Day 10 – Tuesday, July 17, 2018
The morning started with a workshop on how to improve cognitive and affective learning gains in student performance.
|Workshop Title: How to Increase Cognitive and Affective Learning Gains in Student Performance
|Workshop Description: We will discuss several evidence-based strategies to improve student performance and success as they progress through their curriculum. The use of technology and departmental commitment to accomplish this goal will be illustrated. Several pedagogies including blended, flipped, and adaptive learning will be discussed. As has been shown by several studies, affective mode of learning and good teaching are equally important in ensuring student retention and success. Tools such as discussion of misconceptions, peer-to-peer learning, and universal design for learning to accomplish this will also be discussed.
The workshop went well. Participants mainly had questions about why the affective mode of learning is important and how to assess such measures. The part on universal design learning was well received and its simple premise that is connected to learning sciences (what – recognition network, how -strategic network, and why – affective network) was well received.
Photo: Workshop participants at UTP, Malaysia
We continued our discussion over lunch that was sponsored by UTP CeTAL.
In the afternoon, I caught up with work email and talked to a graduate student about his research on droplet mechanisms in internal combustion engines.

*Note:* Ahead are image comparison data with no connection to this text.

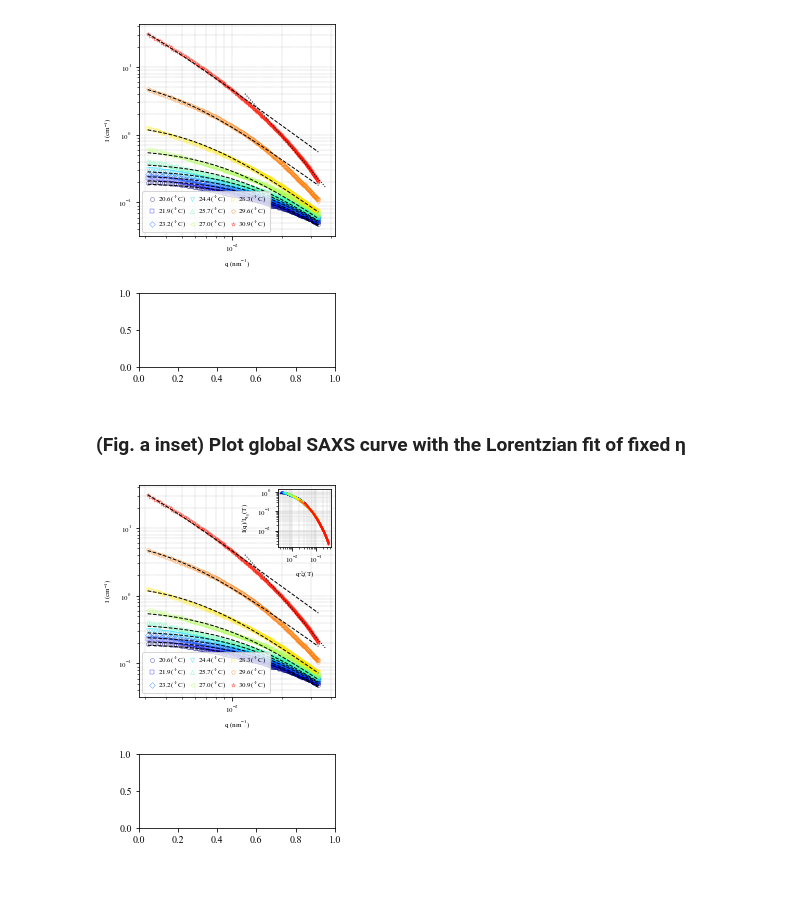
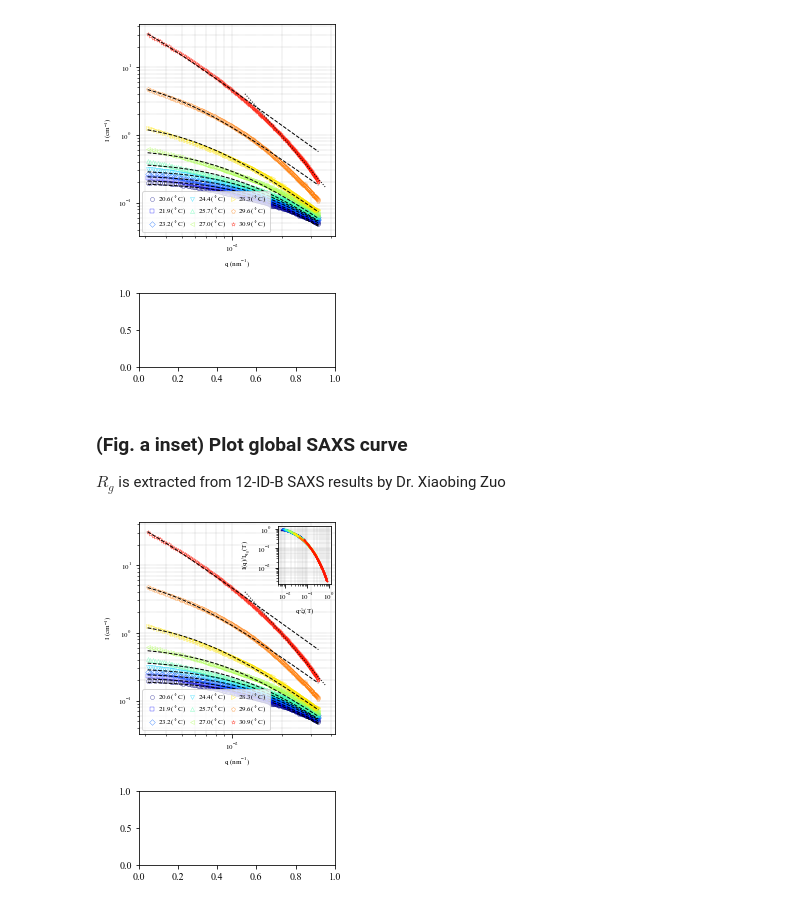
Before and after one commit to AZjk/llps-saxpcs, a Jupyter notebook: H06/SAXS_Global_Fit.ipynb, the cells around one changed output. Drawn from its saved outputs; the diff is of its cells as text; code cells hidden in the pictures; blank space fills up the shorter version.

```diff
--- a/H06/SAXS_Global_Fit.ipynb
+++ b/H06/SAXS_Global_Fit.ipynb
@@ -131,27 +129,33 @@ ax1.legend(handles=legend_elements, loc='lower left', fontsize=7, frameon=True,
 <matplotlib.legend.Legend at 0x...>
 [figure]
 # %% [markdown]
-### (Fig. a inset) Plot global SAXS curve with the Lorentzian fit of fixed η
+### (Fig. a inset) Plot global SAXS curve
+
+$R_g$ is extracted from 12-ID-B SAXS results by Dr. Xiaobing Zuo
 # %%
+
+# Results from Dr. Zuo's Guinier fit at 12-ID-B
+Rg = 2.28
+Rg_err = 0.04
 
 with open('SAXS_Global_Scale.pickle', 'rb') as f:
     scaling_results = pickle.load(f)
     scaled_curves = pickle.load(f)
 
 # Inset for Normalized and Fitted Curve in subplot (a)
 ax_inset = ax1.inset_axes([0.71, 0.71, 0.27, 0.27])  # Position inset
 for i in range(9):
-    ax_inset.loglog(scaled_curves[i][0], scaled_curves[i][1]/0.2, 'o',
+    ax_inset.loglog(scaled_curves[i][0]*Rg, scaled_curves[i][1]/0.2, 'o',
                     color=colors[i], markersize=0.5)
 ax_inset.set_xlabel(r'q$\cdot\mathdefault{\xi(T)}$', fontsize=7)
 ax_inset.set_ylabel(r'I(q)/I$\mathdefault{_{q_0}(T)}$', fontsize=7)
+ax_inset.set_xlim(5e-3, 1.2)
 ax_inset.tick_params(axis='both', which='major', labelsize=7)
 ax_inset.grid(which='both', linestyle=':', linewidth=0.4, color='gray')
 plt.figure(fig)
 plt.show()
-# plt.savefig('./SAXS_H06.pdf')
 # %% [output]
-[figure, old version]
+[figure, new version]
 # %%
 
 xi = scaling_results[:,1]
```
Also changed, not shown: parts of 7 cells of this notebook, 3 other files.
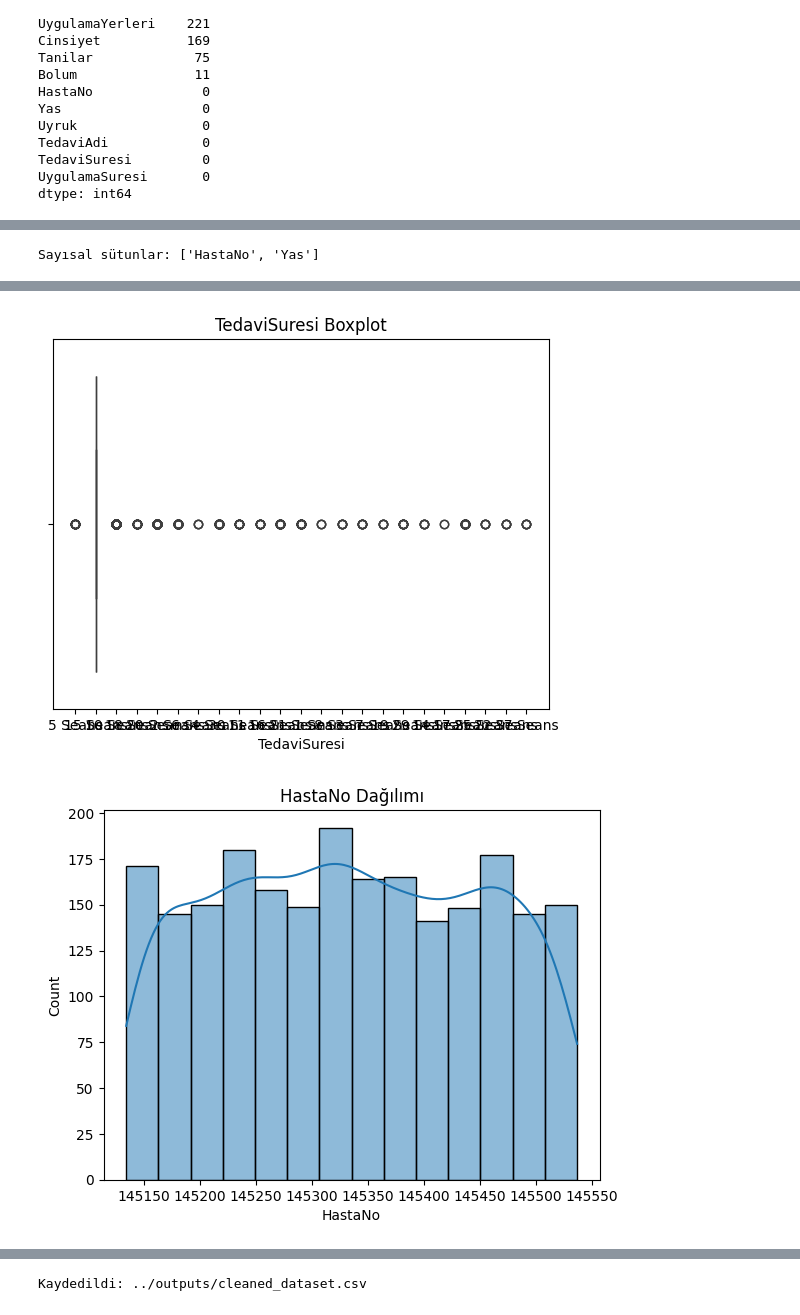
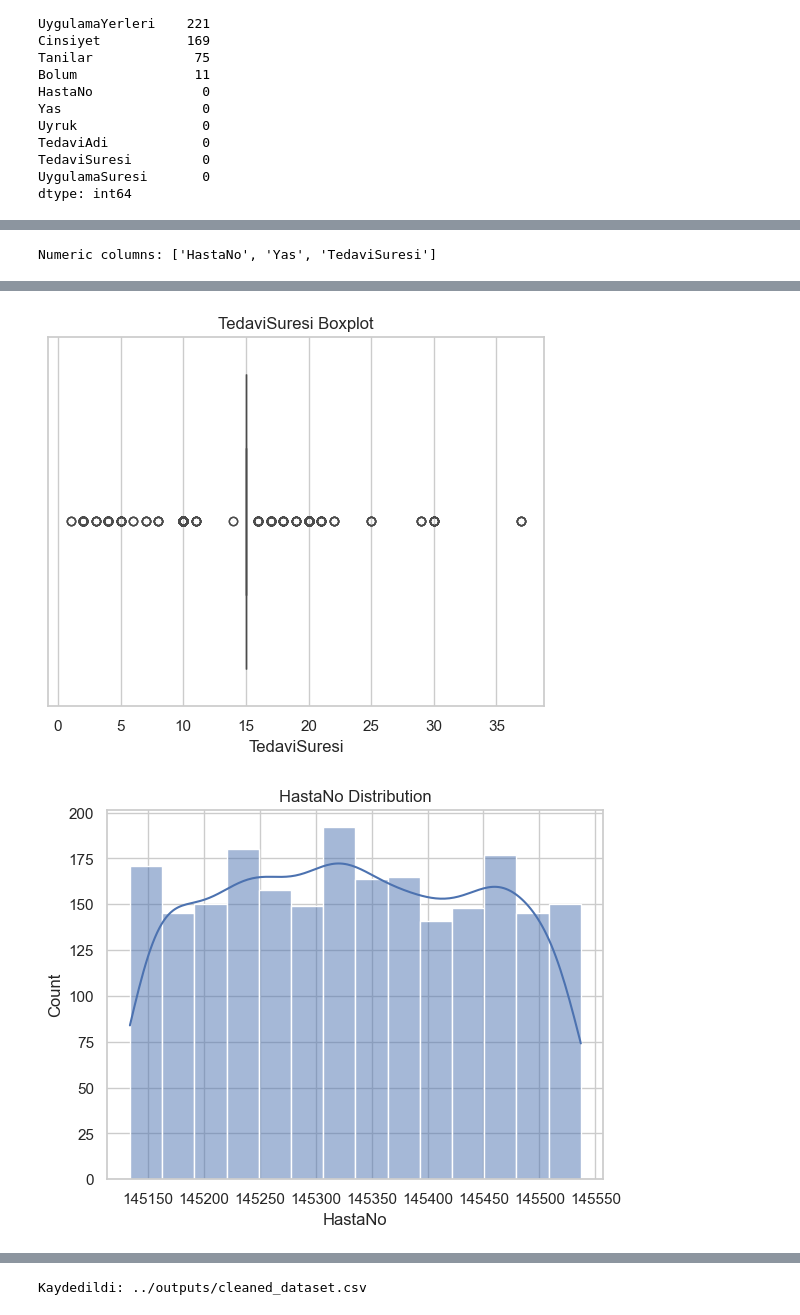
Before and after one commit to yadeorsl/pusula_ds_case, a Jupyter notebook: pusula_ds_case_template/pusula_ds_case_template/notebooks/01_eda.ipynb, the cells around one changed output, grey strips where cells are left out. Cells and saved outputs as stored; diff of their text form; code cells hidden in the pictures.

```diff
--- a/pusula_ds_case_template/pusula_ds_case_template/notebooks/01_eda.ipynb
+++ b/pusula_ds_case_template/pusula_ds_case_template/notebooks/01_eda.ipynb
@@ -31,0 +34,25 @@ df.head()
+# %%
+from pathlib import Path
+import pandas as pd
+
+# 1) Print the current working directory (diagnostic)
+print("CWD:", Path.cwd())
+
+# 2) Automatically detect the project root (works even if the notebook is under 'notebooks/')
+CWD = Path.cwd()
+candidates = [CWD, CWD.parent, CWD.parent.parent]
+BASE = None
+for c in candidates:
+    if (c / "data" / "Talent_Academy_Case_DT_2025.xlsx").exists():
+        BASE = c
+        break
+
+if BASE is None:
+    raise FileNotFoundError("Project root not found. Where is 'data/Talent_Academy_Case_DT_2025.xlsx'?")
+
+DATA = (BASE / "data" / "Talent_Academy_Case_DT_2025.xlsx").resolve()
+print("DATA:", DATA, "| exists:", DATA.exists())
+
+# 3) Read the Excel file
+df = pd.read_excel(DATA)
+print("OK, rows:", len(df), "cols:", len(df.columns))
@@ -133,22 +164,25 @@ Tekrarlı ID kayıtları:
 # %%
-# 4) Sayısal dağılımlar & hedef (TedaviSuresi)
+# 4) Numerical distributions & target (TedaviSuresi)
 num_cols = df.select_dtypes(include=['number']).columns.tolist()
-print("Sayısal sütunlar:", num_cols)
+print("Numeric columns:", num_cols)
 
-# Hedef dağılımı (varsa)
+%matplotlib inline
+sns.set(style="whitegrid")  # make plots look nicer
+
+# Target distribution (if available)
 if 'TedaviSuresi' in df.columns:
     sns.histplot(df['TedaviSuresi'], kde=True)
-    plt.title('TedaviSuresi Dağılımı')
+    plt.title('TedaviSuresi Distribution')
     plt.show()
     sns.boxplot(x=df['TedaviSuresi'])
     plt.title('TedaviSuresi Boxplot')
     plt.show()
 
-# Tüm sayısallar için histogram (ilk 6 sütun örnek)
+# Histograms for all numerical columns (first 6 columns as example)
 for c in num_cols[:6]:
     if c != 'TedaviSuresi':
         sns.histplot(df[c], kde=True)
-        plt.title(f'{c} Dağılımı')
+        plt.title(f'{c} Distribution')
         plt.show()
 # %% [output]
-Sayısal sütunlar: ['HastaNo', 'Yas']
+Numeric columns: ['HastaNo', 'Yas', 'TedaviSuresi']
@@ -156,2 +190,2 @@ Sayısal sütunlar: ['HastaNo', 'Yas']
-[figure, old version]
+[figure, new version]
-[figure, old version]
+[figure, new version]
```
Also changed, not shown: parts of 15 cells of this notebook, 3 other files.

This material is based upon work supported by the Fulbright Specialist Grant and the products of the National Science Foundation Grants# 0126793, 0341468, 0717624, 0836981, 0836916, 0836805, 1322586, #1609637. Any opinions, findings, and conclusions or recommendations expressed in this material are those of the author(s) and do not necessarily reflect the views of the National Science Foundation or the Fulbright Program.